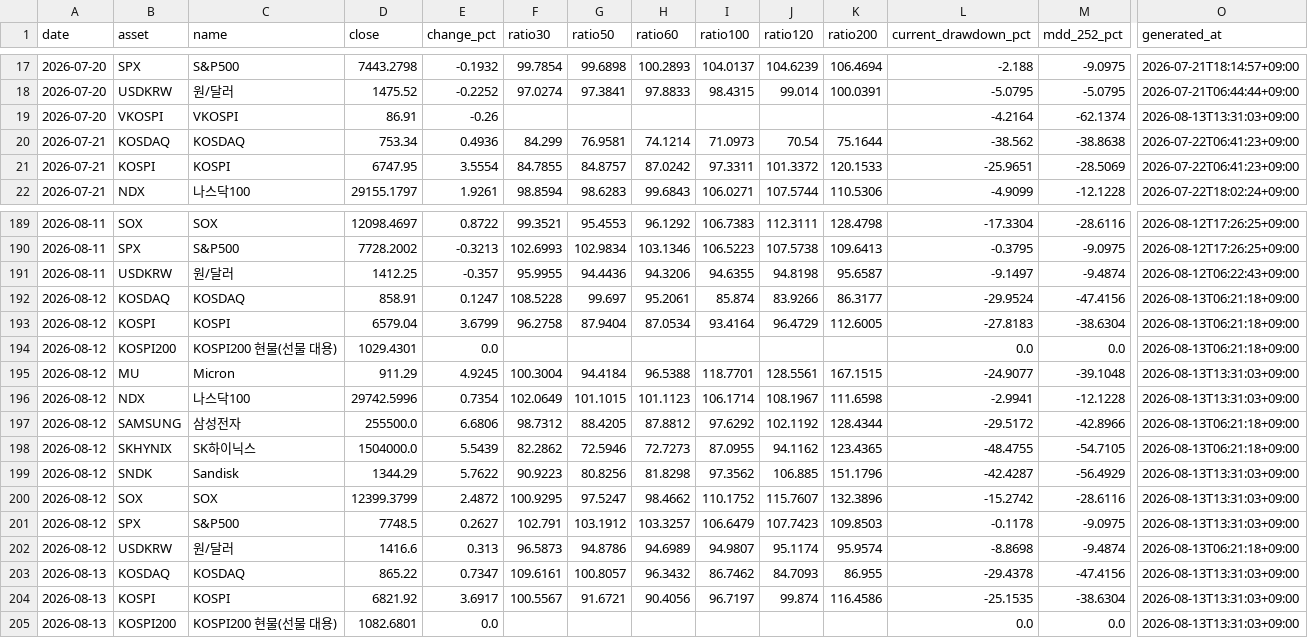
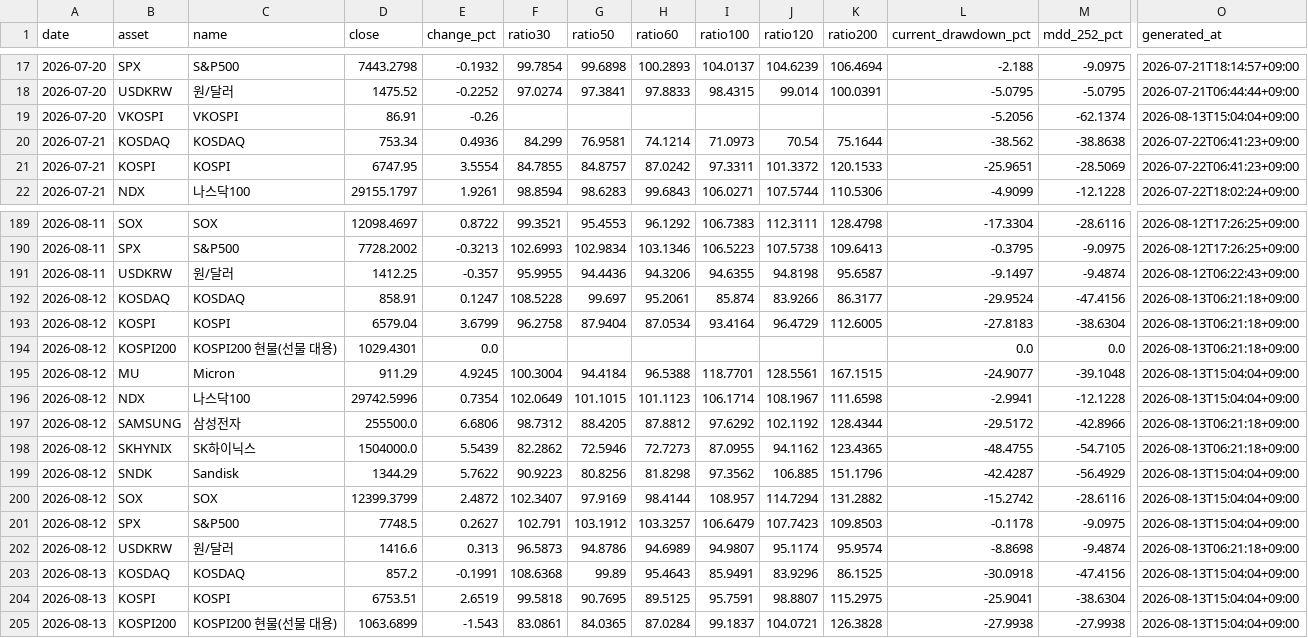
Before and after one commit to JungMin-4287/global-macro-korea-regime-dashboard, a CSV file: docs/data/daily_archive.csv, drawn as a sheet; only a part is shown, gaps mark what is left out; removed rows and columns are numbered as before the commit, all else as after; rows hold the shown columns only; the diff covers the shown part only; the diff names each change by its address in the sheet, - before the commit and + after, or states it on an @@ line.

```diff
--- a/docs/data/daily_archive.csv
+++ b/docs/data/daily_archive.csv
-L19 (current_drawdown_pct): -4.2164
+L19 (current_drawdown_pct): -5.2056
-O19 (generated_at): 2026-08-13T13:31:03+09:00
+O19 (generated_at): 2026-08-13T15:04:04+09:00
-O195:O196 (generated_at): 2026-08-13T13:31:03+09:00
+O195:O196 (generated_at): 2026-08-13T15:04:04+09:00
-O199:O201 (generated_at): 2026-08-13T13:31:03+09:00
+O199:O201 (generated_at): 2026-08-13T15:04:04+09:00
-F200 (ratio30): 100.9295
+F200 (ratio30): 102.3407
-G200 (ratio50): 97.5247
+G200 (ratio50): 97.9169
-H200 (ratio60): 98.4662
+H200 (ratio60): 98.4144
-I200 (ratio100): 110.1752
+I200 (ratio100): 108.957
-J200 (ratio120): 115.7607
+J200 (ratio120): 114.7294
-K200 (ratio200): 132.3896
+K200 (ratio200): 131.2882
-D203 (close): 865.22
+D203 (close): 857.2
-E203 (change_pct): 0.7347
+E203 (change_pct): -0.1991
-F203 (ratio30): 109.6161
+F203 (ratio30): 108.6368
-G203 (ratio50): 100.8057
+G203 (ratio50): 99.89
-H203 (ratio60): 96.3432
+H203 (ratio60): 95.4643
-I203 (ratio100): 86.7462
+I203 (ratio100): 85.9491
-J203 (ratio120): 84.7093
+J203 (ratio120): 83.9296
-K203 (ratio200): 86.955
+K203 (ratio200): 86.1525
-L203 (current_drawdown_pct): -29.4378
+L203 (current_drawdown_pct): -30.0918
-O203:O204 (generated_at): 2026-08-13T13:31:03+09:00
+O203:O204 (generated_at): 2026-08-13T15:04:04+09:00
-D204 (close): 6821.92
+D204 (close): 6753.51
-E204 (change_pct): 3.6917
+E204 (change_pct): 2.6519
-F204 (ratio30): 100.5567
+F204 (ratio30): 99.5818
-G204 (ratio50): 91.6721
+G204 (ratio50): 90.7695
-H204 (ratio60): 90.4056
+H204 (ratio60): 89.5125
-I204 (ratio100): 96.7197
+I204 (ratio100): 95.7591
-J204 (ratio120): 99.874
+J204 (ratio120): 98.8807
-K204 (ratio200): 116.4586
+K204 (ratio200): 115.2975
-L204 (current_drawdown_pct): -25.1535
+L204 (current_drawdown_pct): -25.9041
-row 205: 2026-08-13 | KOSPI200 | KOSPI200 현물(선물 대용) | 1082.6801 | 0.0 |  |  |  |  |  |  | 0.0 | 0.0 | 2026-08-13T13:31:03+09:00
+row 205: 2026-08-13 | KOSPI200 | KOSPI200 현물(선물 대용) | 1063.6899 | -1.543 | 83.0861 | 84.0365 | 87.0284 | 99.1837 | 104.0721 | 126.3828 | -27.9938 | -27.9938 | 2026-08-13T15:04:04+09:00
```
Also changed, not shown: 30 edited cells elsewhere in this file, docs/data/correction_flow_map.csv, docs/data/foreign_net_buy_history.csv, 4 other files.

======

What is required: Return the entries verbatim without images.

Written reply:
Before and after one commit to JungMin-4287/global-macro-korea-regime-dashboard, a CSV file: docs/data/daily_archive.csv, drawn as a sheet; only a part is shown, gaps mark what is left out; removed rows and columns are numbered as before the commit, all else as after; rows hold the shown columns only; the diff covers the shown part only; the diff names each change by its address in the sheet, - before the commit and + after, or states it on an @@ line.

```diff
--- a/docs/data/daily_archive.csv
+++ b/docs/data/daily_archive.csv
-L19 (current_drawdown_pct): -4.2164
+L19 (current_drawdown_pct): -5.2056
-O19 (generated_at): 2026-08-13T13:31:03+09:00
+O19 (generated_at): 2026-08-13T15:04:04+09:00
-O195:O196 (generated_at): 2026-08-13T13:31:03+09:00
+O195:O196 (generated_at): 2026-08-13T15:04:04+09:00
-O199:O201 (generated_at): 2026-08-13T13:31:03+09:00
+O199:O201 (generated_at): 2026-08-13T15:04:04+09:00
-F200 (ratio30): 100.9295
+F200 (ratio30): 102.3407
-G200 (ratio50): 97.5247
+G200 (ratio50): 97.9169
-H200 (ratio60): 98.4662
+H200 (ratio60): 98.4144
-I200 (ratio100): 110.1752
+I200 (ratio100): 108.957
-J200 (ratio120): 115.7607
+J200 (ratio120): 114.7294
-K200 (ratio200): 132.3896
+K200 (ratio200): 131.2882
-D203 (close): 865.22
+D203 (close): 857.2
-E203 (change_pct): 0.7347
+E203 (change_pct): -0.1991
-F203 (ratio30): 109.6161
+F203 (ratio30): 108.6368
-G203 (ratio50): 100.8057
+G203 (ratio50): 99.89
-H203 (ratio60): 96.3432
+H203 (ratio60): 95.4643
-I203 (ratio100): 86.7462
+I203 (ratio100): 85.9491
-J203 (ratio120): 84.7093
+J203 (ratio120): 83.9296
-K203 (ratio200): 86.955
+K203 (ratio200): 86.1525
-L203 (current_drawdown_pct): -29.4378
+L203 (current_drawdown_pct): -30.0918
-O203:O204 (generated_at): 2026-08-13T13:31:03+09:00
+O203:O204 (generated_at): 2026-08-13T15:04:04+09:00
-D204 (close): 6821.92
+D204 (close): 6753.51
-E204 (change_pct): 3.6917
+E204 (change_pct): 2.6519
-F204 (ratio30): 100.5567
+F204 (ratio30): 99.5818
-G204 (ratio50): 91.6721
+G204 (ratio50): 90.7695
-H204 (ratio60): 90.4056
+H204 (ratio60): 89.5125
-I204 (ratio100): 96.7197
+I204 (ratio100): 95.7591
-J204 (ratio120): 99.874
+J204 (ratio120): 98.8807
-K204 (ratio200): 116.4586
+K204 (ratio200): 115.2975
-L204 (current_drawdown_pct): -25.1535
+L204 (current_drawdown_pct): -25.9041
-row 205: 2026-08-13 | KOSPI200 | KOSPI200 현물(선물 대용) | 1082.6801 | 0.0 |  |  |  |  |  |  | 0.0 | 0.0 | 2026-08-13T13:31:03+09:00
+row 205: 2026-08-13 | KOSPI200 | KOSPI200 현물(선물 대용) | 1063.6899 | -1.543 | 83.0861 | 84.0365 | 87.0284 | 99.1837 | 104.0721 | 126.3828 | -27.9938 | -27.9938 | 2026-08-13T15:04:04+09:00
```
Also changed, not shown: 30 edited cells elsewhere in this file, docs/data/correction_flow_map.csv, docs/data/foreign_net_buy_history.csv, 4 other files.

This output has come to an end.